_What is expected:_ Across these entries, count the lines holding the string "panned"; the number is the whole answer.

_Records from a dataset:_
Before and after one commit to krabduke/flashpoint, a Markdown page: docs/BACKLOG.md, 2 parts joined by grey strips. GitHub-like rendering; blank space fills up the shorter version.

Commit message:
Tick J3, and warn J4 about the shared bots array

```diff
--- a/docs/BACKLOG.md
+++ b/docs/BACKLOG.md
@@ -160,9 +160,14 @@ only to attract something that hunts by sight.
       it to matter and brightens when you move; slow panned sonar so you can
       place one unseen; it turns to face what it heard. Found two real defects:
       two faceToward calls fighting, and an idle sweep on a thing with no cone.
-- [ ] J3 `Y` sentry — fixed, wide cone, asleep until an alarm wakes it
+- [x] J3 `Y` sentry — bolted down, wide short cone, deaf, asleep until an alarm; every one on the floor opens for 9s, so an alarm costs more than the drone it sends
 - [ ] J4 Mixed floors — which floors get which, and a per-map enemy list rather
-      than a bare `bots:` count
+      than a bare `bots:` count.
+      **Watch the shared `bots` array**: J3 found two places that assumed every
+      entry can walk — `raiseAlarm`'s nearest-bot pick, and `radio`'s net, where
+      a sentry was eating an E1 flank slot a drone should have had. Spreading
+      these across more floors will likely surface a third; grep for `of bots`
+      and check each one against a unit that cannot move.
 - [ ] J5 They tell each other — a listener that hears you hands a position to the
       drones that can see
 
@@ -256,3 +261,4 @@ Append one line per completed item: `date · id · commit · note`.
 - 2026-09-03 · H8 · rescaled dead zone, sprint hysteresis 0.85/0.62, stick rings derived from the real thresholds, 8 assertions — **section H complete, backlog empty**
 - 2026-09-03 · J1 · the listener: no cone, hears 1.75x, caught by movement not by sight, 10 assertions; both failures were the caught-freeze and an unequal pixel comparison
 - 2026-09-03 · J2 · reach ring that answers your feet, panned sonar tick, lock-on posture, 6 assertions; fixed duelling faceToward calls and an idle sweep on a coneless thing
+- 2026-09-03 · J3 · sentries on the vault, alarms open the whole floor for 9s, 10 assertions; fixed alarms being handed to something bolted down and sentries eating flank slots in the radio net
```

_Reply to the exercise:_ 2